But analysts say Iran’s hardline government that submits to Supreme Leader Ayatollah Ali Khamenei can only stay in power by continuing to arrest — and sometimes kill — protesters. Security forces arrested thousands of people and shot people in the streets. The compliance court imposed the death penalty. Two executions have been carried out, with fears of more.
Although authorities released popular Iranian actress Taraneh Alidoosti from prison this week after she was released on bail, she still faces charges stemming from comments she made in support of One protester was executed.
Protests, often led by women, broke out in northwestern Iran following the death of a young Kurdish woman, 22-year-old Mahsa Amini – known to family and friends as the Kurdish name Jina. – in the custody of the Iranian government. known as the “moral police.” Protests quickly spread across the country, and quickly turned from protesting the mandatory Muslim headscarf, the headscarf, to calling for an end to the cleric-led regime in Iran.
The government responded with a series of harsh crackdowns. Iranian authorities claimed around 200 people were killed, but the Norway-based Iranian Human Rights group reported in late December that The death toll has reached at least 476.
Signs of a slowing rally?
Recently, some observers have suggested that the scale and frequency of protests are decreasing. Esfandyar Batmanghelidj, founder and CEO of London-based company Organize Exchange & Bazaar think tank, posted one graph to Twitter seems to show such a drop. Compared to the mass protests that erupted in 2009 and became known as the “Green Movement”, Batmanghelidj questioned why “such a protest movement fueled by justifiable anger did not generate big and long rally – so far.”
Javad, a 55-year-old protester from north-central Iran, told NPR that he has no doubt the protests will continue and will get bigger and bigger. He asked not to use his surname to protect himself and his loved ones from the government’s reprisals.
“It is possible that the protests will stop in some cases,” he said, but since the crisis for Iran is so large and multi-dimensional, both domestic and international, in this new year, the protests will Opposition and opposition will continue to be expressed and will even be intensified.”
Protests have also taken place among Iranian diaspora in Turkey, Europe, the United States and beyond. However, Javad notes, protesters in Iran have yet to forge a truly effective connection with those abroad, who also want to see the cleric-led regime overthrown.

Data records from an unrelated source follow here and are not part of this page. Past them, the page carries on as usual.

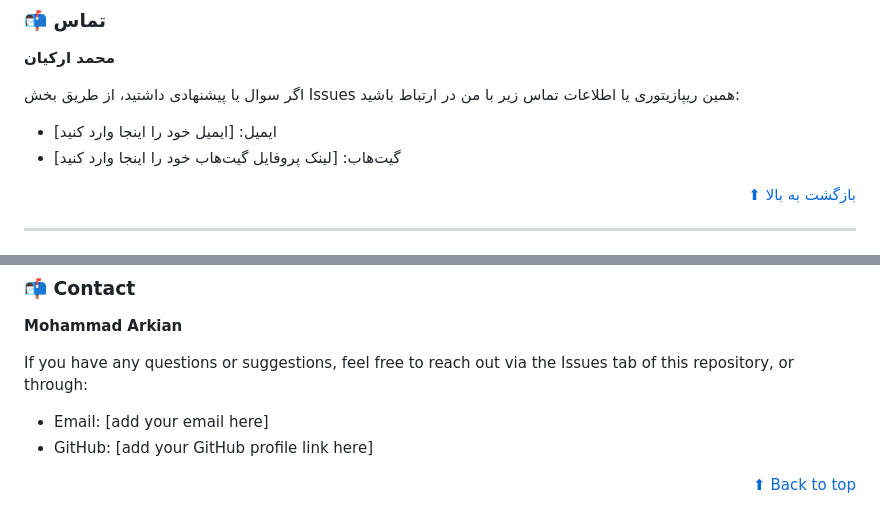
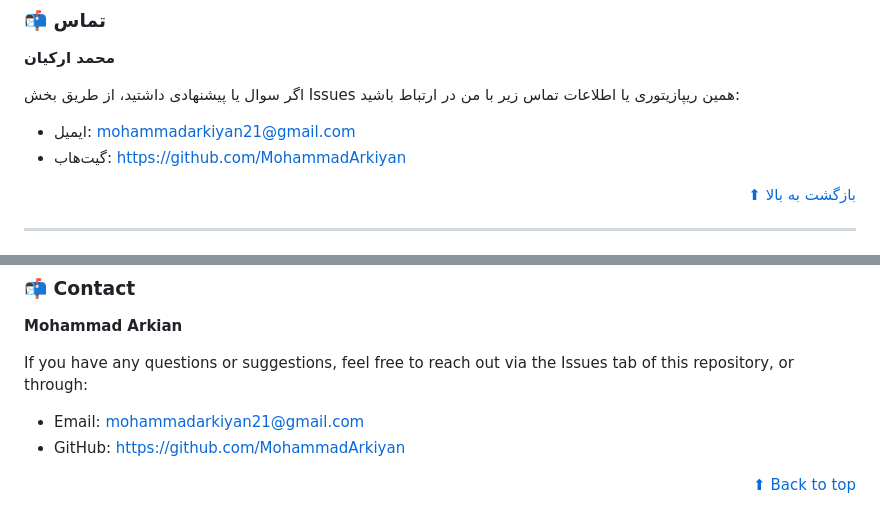
Before and after one commit to MohammadArkiyan/Shopping-Store, a Markdown page: README.md, 2 parts joined by grey strips. Drawn GitHub-style.

Commit message:
Update README.md
Add contact m info

```diff
--- a/README.md
+++ b/README.md
@@ -218,8 +218,8 @@ http://127.0.0.1:8000/admin
 **محمد ارکیان**
 
 اگر سوال یا پیشنهادی داشتید، از طریق بخش Issues همین ریپازیتوری یا اطلاعات تماس زیر با من در ارتباط باشید:
-- ایمیل: [ایمیل خود را اینجا وارد کنید]
-- گیت‌هاب: [لینک پروفایل گیت‌هاب خود را اینجا وارد کنید]
+- ایمیل: mohammadarkiyan21@gmail.com
+- گیت‌هاب: https://github.com/MohammadArkiyan
 
 <div align="right">
 
@@ -439,8 +439,8 @@ This project is licensed under the MIT License — see the LICENSE file for deta
 **Mohammad Arkian**
 
 If you have any questions or suggestions, feel free to reach out via the Issues tab of this repository, or through:
-- Email: [add your email here]
-- GitHub: [add your GitHub profile link here]
+- Email: mohammadarkiyan21@gmail.com
+- GitHub: https://github.com/MohammadArkiyan
 
 <div align="right">
 
```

“Without this cooperation and coming up with a plan to put pressure on the Islamic Republic and facilitate the transition from one government to a new one, groups of people,” he said. it will be more difficult to join the movement”. “It would be difficult for people to trust the opposition without such cooperation.”

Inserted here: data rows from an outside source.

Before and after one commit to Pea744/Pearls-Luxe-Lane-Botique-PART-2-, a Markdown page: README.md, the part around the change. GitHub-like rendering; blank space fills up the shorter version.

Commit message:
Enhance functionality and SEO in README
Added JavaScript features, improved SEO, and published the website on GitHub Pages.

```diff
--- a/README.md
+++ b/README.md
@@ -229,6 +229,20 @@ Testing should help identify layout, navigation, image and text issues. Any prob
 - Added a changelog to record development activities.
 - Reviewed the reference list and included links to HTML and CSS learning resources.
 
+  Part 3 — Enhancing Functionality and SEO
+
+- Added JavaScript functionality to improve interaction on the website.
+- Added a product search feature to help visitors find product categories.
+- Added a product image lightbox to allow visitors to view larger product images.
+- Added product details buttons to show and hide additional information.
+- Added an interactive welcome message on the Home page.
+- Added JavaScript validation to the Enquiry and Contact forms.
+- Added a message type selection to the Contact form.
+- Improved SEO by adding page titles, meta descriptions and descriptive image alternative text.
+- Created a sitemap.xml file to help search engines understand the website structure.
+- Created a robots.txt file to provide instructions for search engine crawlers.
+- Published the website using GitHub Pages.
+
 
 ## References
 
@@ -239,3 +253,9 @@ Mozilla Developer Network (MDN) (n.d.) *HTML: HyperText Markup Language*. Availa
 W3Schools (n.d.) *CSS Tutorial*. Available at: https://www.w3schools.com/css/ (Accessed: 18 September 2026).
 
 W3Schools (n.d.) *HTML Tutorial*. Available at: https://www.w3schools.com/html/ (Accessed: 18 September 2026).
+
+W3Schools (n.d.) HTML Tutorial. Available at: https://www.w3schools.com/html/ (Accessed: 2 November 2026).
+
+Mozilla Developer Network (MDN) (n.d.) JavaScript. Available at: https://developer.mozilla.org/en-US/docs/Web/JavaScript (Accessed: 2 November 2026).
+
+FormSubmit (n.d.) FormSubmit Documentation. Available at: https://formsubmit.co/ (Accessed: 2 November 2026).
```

Warning of more brutal repression
To some extent, it’s remarkable that the regime has essentially pushed young Iranians into the streets, mostly because of incompetence and corruption, said Ali Vaez, an analyst at the International Crisis Group. theirs. He sees a historical parallel.

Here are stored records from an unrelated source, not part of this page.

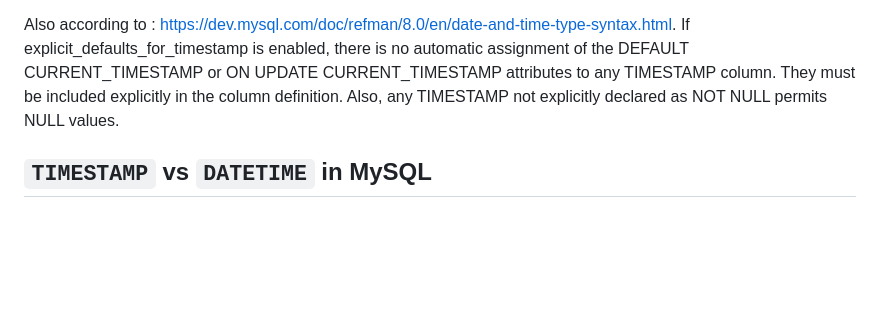
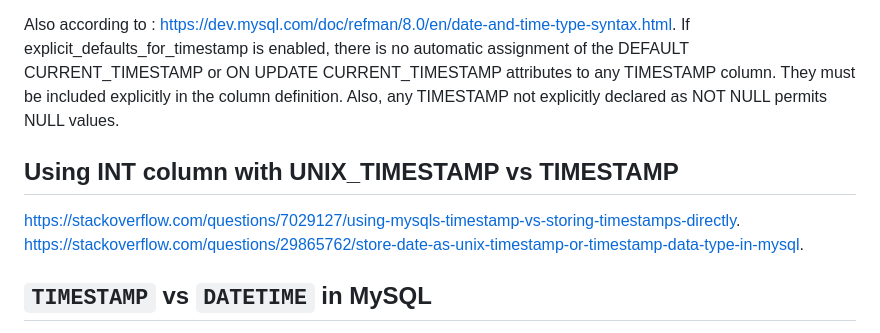
Before and after one commit to agBeta/nevis, a Markdown page: self-documentation/database.md, the part around the change. Drawn GitHub-style; blank space fills up the shorter version.

Commit message:
update self-documentation

```diff
--- a/self-documentation/database.md
+++ b/self-documentation/database.md
@@ -113,6 +113,10 @@ Also according to : https://dev.mysql.com/doc/refman/8.0/en/date-and-time-type-s
 If explicit_defaults_for_timestamp is enabled, there is no automatic assignment of the DEFAULT CURRENT_TIMESTAMP or ON UPDATE CURRENT_TIMESTAMP attributes to any TIMESTAMP column. They must be included explicitly in the column definition. Also, any TIMESTAMP not explicitly declared as NOT NULL permits NULL values.
 
 </br>
+
+## Using INT column with UNIX_TIMESTAMP vs TIMESTAMP
+https://stackoverflow.com/questions/7029127/using-mysqls-timestamp-vs-storing-timestamps-directly.
+https://stackoverflow.com/questions/29865762/store-date-as-unix-timestamp-or-timestamp-data-type-in-mysql.
 
 ## `TIMESTAMP` vs `DATETIME` in MySQL
 
```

“My feeling is that the Islamic Republic is exactly where the Soviet Union was in the early 1980s, not the late 1980s,” he said. “The early 1980s in the sense that it was a system that was ideologically bankrupt, economically broken, politically deadlocked, and simply unable to solve its problems with the same orchestra. character created this deadlock in the first place.”
But one thing Vaez said is that the Iranian government has not lost its will to fight.
“And so,” he warned, “it is still capable of using far more brutal means of repression against its own people.”
Nearly four months after these protests, protesters are still a minority voice and Vaez believes that brings the current situation to a standstill.
“As long as the protests do not reach a serious level, the regime is unlikely to crack and lose its will to repress,” he said. “But as long as it shows no signs of losing its will to repress, it’s unlikely that many more protesters will take to the streets.”